It is this moment that matters, not the money, or the glamour, or the furnishings, the shadow of our former life or the lure of future success, but this very moment.

It is the simplest action of human understanding that matters, listening carefully to those around us, sharing their journey holding their hand as well as hoping they will hold ours, not the politics, the rhetoric, the arrogance of selfishness but the humility that is born from suffering, enduring and surviving.

I learned that it is important to be kind and compassionate to oneself and that every moment is a taonga to be treasured.

Namaste as the year draws to a close.

May there be moments of peace in our life.

© Alison Jean Hankinson

On the temple steps at Nan Tien.

Once upon a heartbeat

Your small hand held on to mine

Once upon a full moon

When the midnight stars did shine.

Once upon a heartbeat

My child I gave to you,

Everything my heart held dearly

My dreams and wishes too.

Once upon a heartbeat

You walked with head held high

You were brave enough to stand up tall

Your wings were strong enough to fly.

Once upon a heartbeat

I watched you stride away

Grown up, confident and brave

To make it your own way.

© Alison Jean Hankinson

This is my Ellen. We left NZ in 2017 and had a week together in NSW before going our separate ways. We carried on to the UK and Ellen went back to Whangarei. We loved this visit to Nan Tien. It is so hard being so far away and I miss her so much and I am so in awe of her bravery. Love her always. Xxx

for d’Verse.

For Ellen.

The Ugly Grubbly.

Once upon a yucky time lived a grubbly gringly monster groo

He jiggled in the midnight sun

and feasted on wibbly bungaroos

 

He gribbled beyond the wobbly fronds and bumbled in the forest froo

He wimbled with the flowersong

and with the frimbles flew.

 

Once upon an ugly time when gringle monsters knew

That clovely bubbly mischief makers

Made life worth living true.

 

© Alison Jean Hankinson

For d’Verse poetics.

 

Not so lost in translation

At d’Verse this Monday we were discussing translation and poetry.
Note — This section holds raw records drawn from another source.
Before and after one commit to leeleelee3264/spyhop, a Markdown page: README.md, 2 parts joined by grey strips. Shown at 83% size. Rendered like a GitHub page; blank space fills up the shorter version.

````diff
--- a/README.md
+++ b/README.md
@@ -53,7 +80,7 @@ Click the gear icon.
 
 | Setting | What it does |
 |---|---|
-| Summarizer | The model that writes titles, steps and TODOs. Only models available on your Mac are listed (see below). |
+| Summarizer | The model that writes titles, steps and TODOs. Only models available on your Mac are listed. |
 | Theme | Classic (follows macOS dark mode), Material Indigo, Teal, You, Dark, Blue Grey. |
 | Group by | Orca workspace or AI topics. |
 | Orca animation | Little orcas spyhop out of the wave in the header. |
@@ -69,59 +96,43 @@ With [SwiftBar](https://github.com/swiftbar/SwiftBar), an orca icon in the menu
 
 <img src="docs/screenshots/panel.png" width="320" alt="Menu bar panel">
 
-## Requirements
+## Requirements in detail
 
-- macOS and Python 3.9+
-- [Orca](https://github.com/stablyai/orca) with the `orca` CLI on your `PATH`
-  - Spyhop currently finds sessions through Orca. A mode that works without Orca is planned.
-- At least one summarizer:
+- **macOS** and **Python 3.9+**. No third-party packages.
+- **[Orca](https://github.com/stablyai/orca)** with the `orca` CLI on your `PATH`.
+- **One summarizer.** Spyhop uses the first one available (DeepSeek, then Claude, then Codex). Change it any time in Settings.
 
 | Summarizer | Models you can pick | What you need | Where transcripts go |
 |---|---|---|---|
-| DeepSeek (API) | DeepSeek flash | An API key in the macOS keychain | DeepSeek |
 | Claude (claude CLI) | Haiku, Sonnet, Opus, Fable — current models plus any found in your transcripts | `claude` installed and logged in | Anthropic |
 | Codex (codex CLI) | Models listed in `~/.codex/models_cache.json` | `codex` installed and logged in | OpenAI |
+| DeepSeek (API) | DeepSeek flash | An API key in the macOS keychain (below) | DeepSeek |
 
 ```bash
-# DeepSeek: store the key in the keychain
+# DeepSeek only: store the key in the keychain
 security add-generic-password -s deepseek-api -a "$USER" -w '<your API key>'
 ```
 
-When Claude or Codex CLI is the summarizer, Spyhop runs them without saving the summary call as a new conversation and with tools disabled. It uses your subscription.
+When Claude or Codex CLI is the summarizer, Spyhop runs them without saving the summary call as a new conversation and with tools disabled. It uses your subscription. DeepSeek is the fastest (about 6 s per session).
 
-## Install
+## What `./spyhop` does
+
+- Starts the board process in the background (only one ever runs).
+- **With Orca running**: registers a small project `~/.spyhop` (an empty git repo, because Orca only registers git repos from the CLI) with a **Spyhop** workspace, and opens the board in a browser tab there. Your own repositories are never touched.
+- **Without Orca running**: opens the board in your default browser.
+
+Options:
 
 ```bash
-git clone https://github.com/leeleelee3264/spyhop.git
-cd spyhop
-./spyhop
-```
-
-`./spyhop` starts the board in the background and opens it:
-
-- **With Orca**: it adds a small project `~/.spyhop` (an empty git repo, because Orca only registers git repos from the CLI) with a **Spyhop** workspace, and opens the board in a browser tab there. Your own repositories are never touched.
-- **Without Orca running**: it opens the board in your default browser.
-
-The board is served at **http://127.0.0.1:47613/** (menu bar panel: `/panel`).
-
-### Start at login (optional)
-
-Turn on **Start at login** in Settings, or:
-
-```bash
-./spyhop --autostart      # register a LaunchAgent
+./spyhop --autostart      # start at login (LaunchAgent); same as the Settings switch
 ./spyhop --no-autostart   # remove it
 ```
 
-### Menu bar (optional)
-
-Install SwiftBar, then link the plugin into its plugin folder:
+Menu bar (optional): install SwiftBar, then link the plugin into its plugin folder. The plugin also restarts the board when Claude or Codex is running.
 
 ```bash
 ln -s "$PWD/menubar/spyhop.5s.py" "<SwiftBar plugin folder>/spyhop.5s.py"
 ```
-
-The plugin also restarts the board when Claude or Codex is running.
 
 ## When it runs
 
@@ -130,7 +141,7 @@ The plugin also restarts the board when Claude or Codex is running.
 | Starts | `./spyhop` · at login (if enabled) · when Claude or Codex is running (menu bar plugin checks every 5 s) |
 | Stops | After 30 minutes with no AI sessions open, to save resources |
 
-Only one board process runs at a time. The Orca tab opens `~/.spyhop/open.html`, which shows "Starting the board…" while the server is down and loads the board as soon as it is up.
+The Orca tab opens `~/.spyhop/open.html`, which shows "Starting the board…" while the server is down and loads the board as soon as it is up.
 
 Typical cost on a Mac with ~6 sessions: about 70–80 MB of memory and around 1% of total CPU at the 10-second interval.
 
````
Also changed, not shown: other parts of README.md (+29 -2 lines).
My daughter Ellen’s favourite poem as a young teen was the translated version of Past One O Clock by Vladimir Mayakovsky and it has also become one of my favourites. Mayakovsky was a playwright as well as a poet, he often satirised aspects of “the state” and found himself in conflict with the authorities. He reportedly took his own life in 1930 aged 36 although there had always been some doubt cast over the timing and nature of his demise. Both he and Lilya Brik had affairs but even after the relationship ended they remained close.

I have no idea if it is a good translation but feel that it is most beautiful. Having lived in NZ I realise that often it is not possible to create perfect translations, so for example some phrases in Maori are more than just translatable words, a poem is a Taonga, which literally means a treasure or something that is highly valued, but the word Taonga is a much more accurate description it carries a sense of the sacrosanct.
Anyway I have to let you read the poem to understand its poignant beauty. It was left as part of his suicide note.

©Alison Jean Hankinson.

Past One O clock
Past one o’clock. You must have gone to bed.
The Milky Way streams silver through the night.
I’m in no hurry; with lightning telegrams
I have no cause to wake or trouble you.
And, as they say, the incident is closed.
Love’s boat has smashed against the daily grind.
Now you and I are quits. Why bother then
To balance mutual sorrows, pains, and hurts.
Behold what quiet settles on the world.
Night wraps the sky in tribute from the stars.
In hours like these, one rises to address
The ages, history, and all creation.
©Vladimir Mayakovsky

With love to you all. XXXX